"It's very easy sitting back and saying 'it's just Bangladesh' but in these conditions, on spinning wickets, their bowlers are good," Cook said. "I know (Mehedi) isn't experienced, but he's a very good bowler and he's experienced in these conditions.

"Conditions have been very tough, but I have no complaints about it: that's what test cricket is about. Bangladesh thoroughly deserved their win. They've obviously taken big strides. They'll find it hard on bouncy wickets, but in these conditions they've a good side."

New Zealand know all about trying to cope with challenging spin.

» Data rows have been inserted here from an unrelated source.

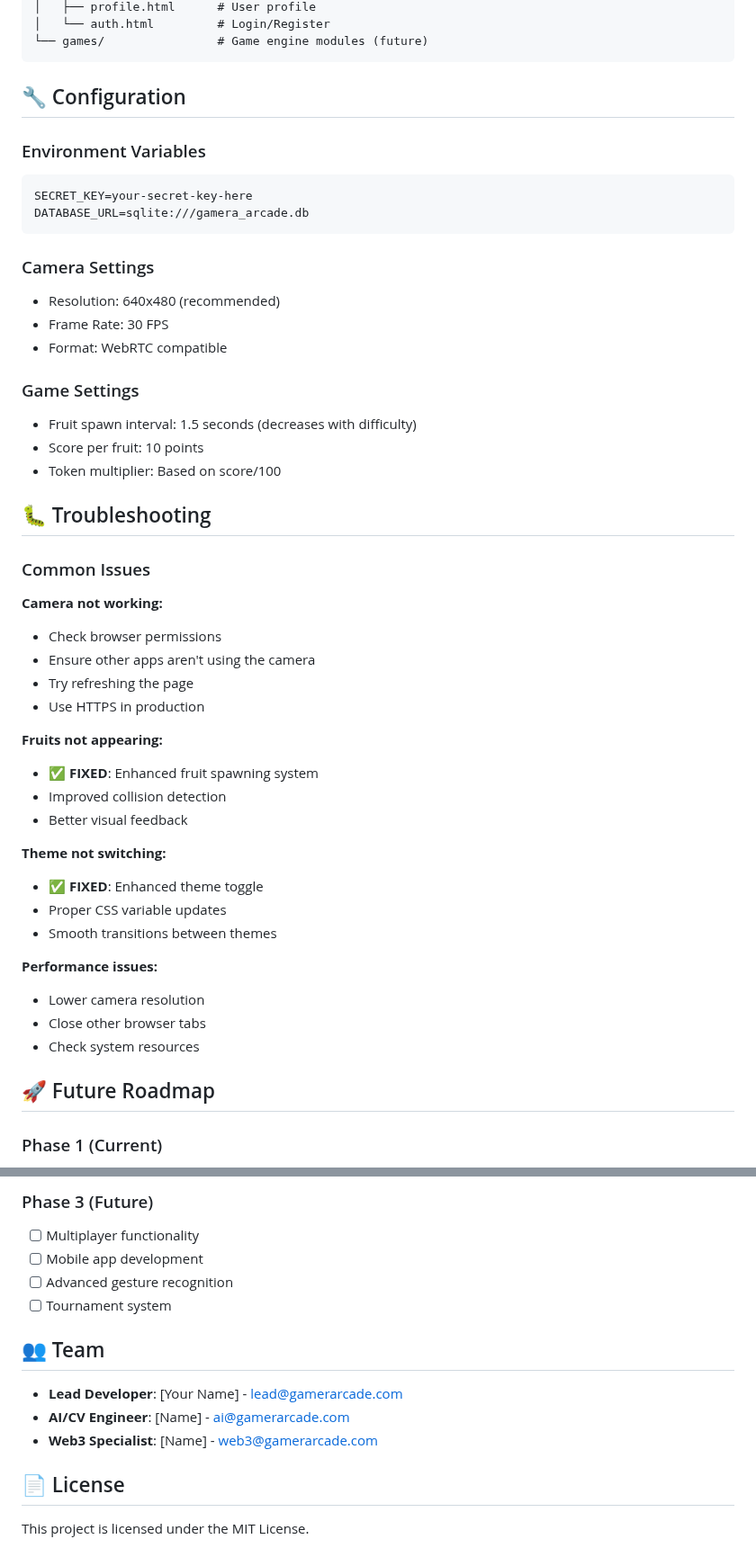
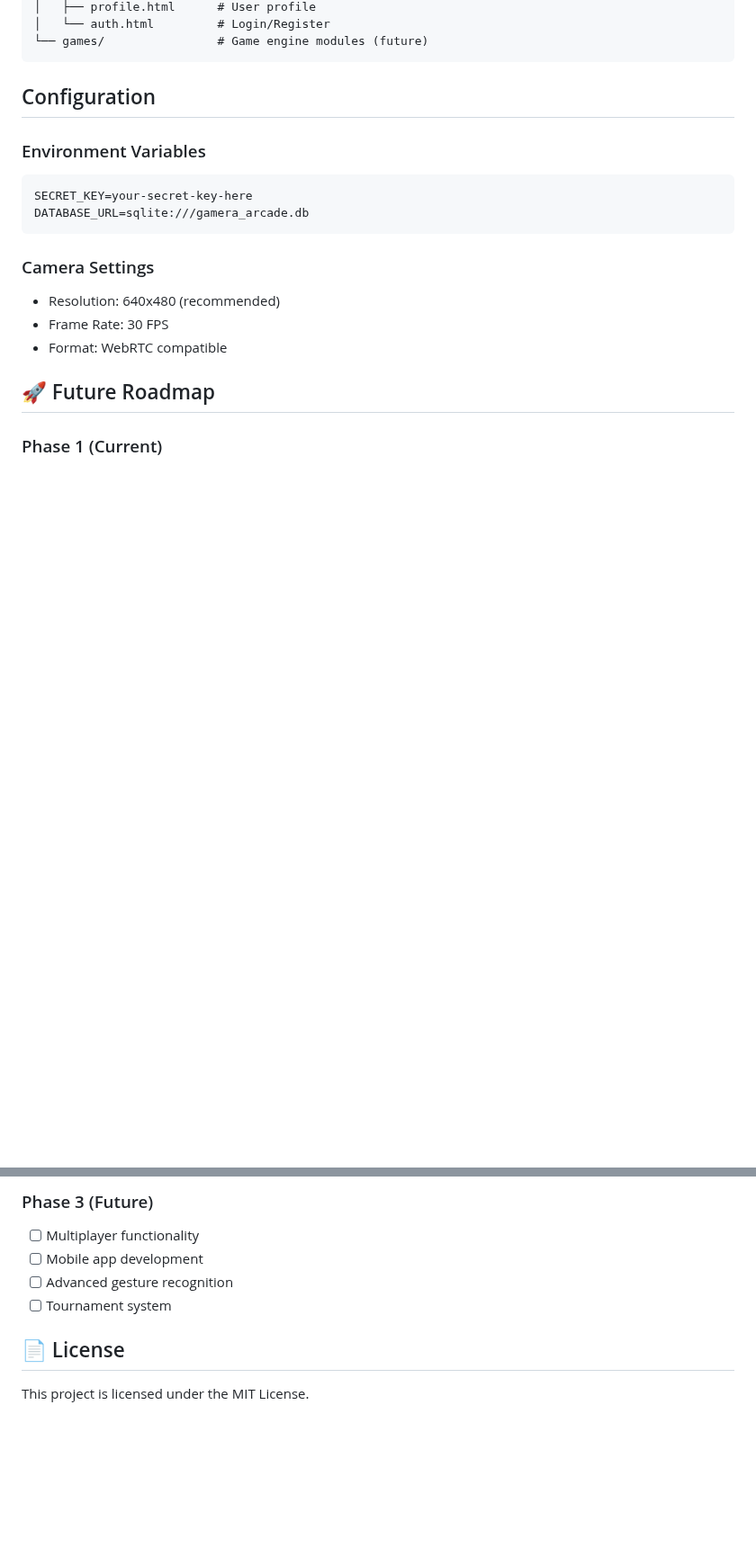
Before and after one commit to GIT-KrishSandhu/Gamera_Arcade, a Markdown page: README.md, 2 parts joined by grey strips. Shown at 90% size. GitHub-like rendering; blank space fills up the shorter version.

````diff
--- a/README.md
+++ b/README.md
@@ -128,7 +128,7 @@ gamera-arcade/
 └── games/                # Game engine modules (future)
 ```
 
-## 🔧 Configuration
+## Configuration
 
 ### Environment Variables
 ```bash
@@ -140,36 +140,6 @@ DATABASE_URL=sqlite:///gamera_arcade.db
 - Resolution: 640x480 (recommended)
 - Frame Rate: 30 FPS
 - Format: WebRTC compatible
-
-### Game Settings
-- Fruit spawn interval: 1.5 seconds (decreases with difficulty)
-- Score per fruit: 10 points
-- Token multiplier: Based on score/100
-
-## 🐛 Troubleshooting
-
-### Common Issues
-
-**Camera not working:**
-- Check browser permissions
-- Ensure other apps aren't using the camera
-- Try refreshing the page
-- Use HTTPS in production
-
-**Fruits not appearing:**
-- ✅ **FIXED**: Enhanced fruit spawning system
-- Improved collision detection
-- Better visual feedback
-
-**Theme not switching:**
-- ✅ **FIXED**: Enhanced theme toggle
-- Proper CSS variable updates
-- Smooth transitions between themes
-
-**Performance issues:**
-- Lower camera resolution
-- Close other browser tabs
-- Check system resources
 
 ## 🚀 Future Roadmap
 
@@ -191,12 +161,6 @@ DATABASE_URL=sqlite:///gamera_arcade.db
 - [ ] Advanced gesture recognition
 - [ ] Tournament system
 
-## 👥 Team
-
-- **Lead Developer**: [Your Name] - lead@gamerarcade.com
-- **AI/CV Engineer**: [Name] - ai@gamerarcade.com
-- **Web3 Specialist**: [Name] - web3@gamerarcade.com
-
 ## 📄 License
 
 This project is licensed under the MIT License.
````
Also changed, not shown: other parts of README.md (+15 -15 lines).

Bangladesh won't find the help they did at home when they get to New Zealand.

But Mehedi is the latest find to sit along impressive bowlers such as Shakib al Hasan and Taijul Islam, and batsmen including Tamim Iqbal (average 40 in 44 tests, with eight hundreds) and Mominul Haque (average 51.66 in 19 tests, with two of four tons against New Zealand in 2013) while allrounder Haasan has 159 wickets and a batting average of 39.05 in 44 tests).

England are off to India shortly for a five-test series. Cook admitted his team are "inexperienced" in the conditions and don't have world class spinners. That sounds like getting an excuse or two in early.

Bangladesh start with the first of three ODIs in Christchurch on Boxing Day with three T20s to follow and the tests are in Wellington and Christchurch in mid-January.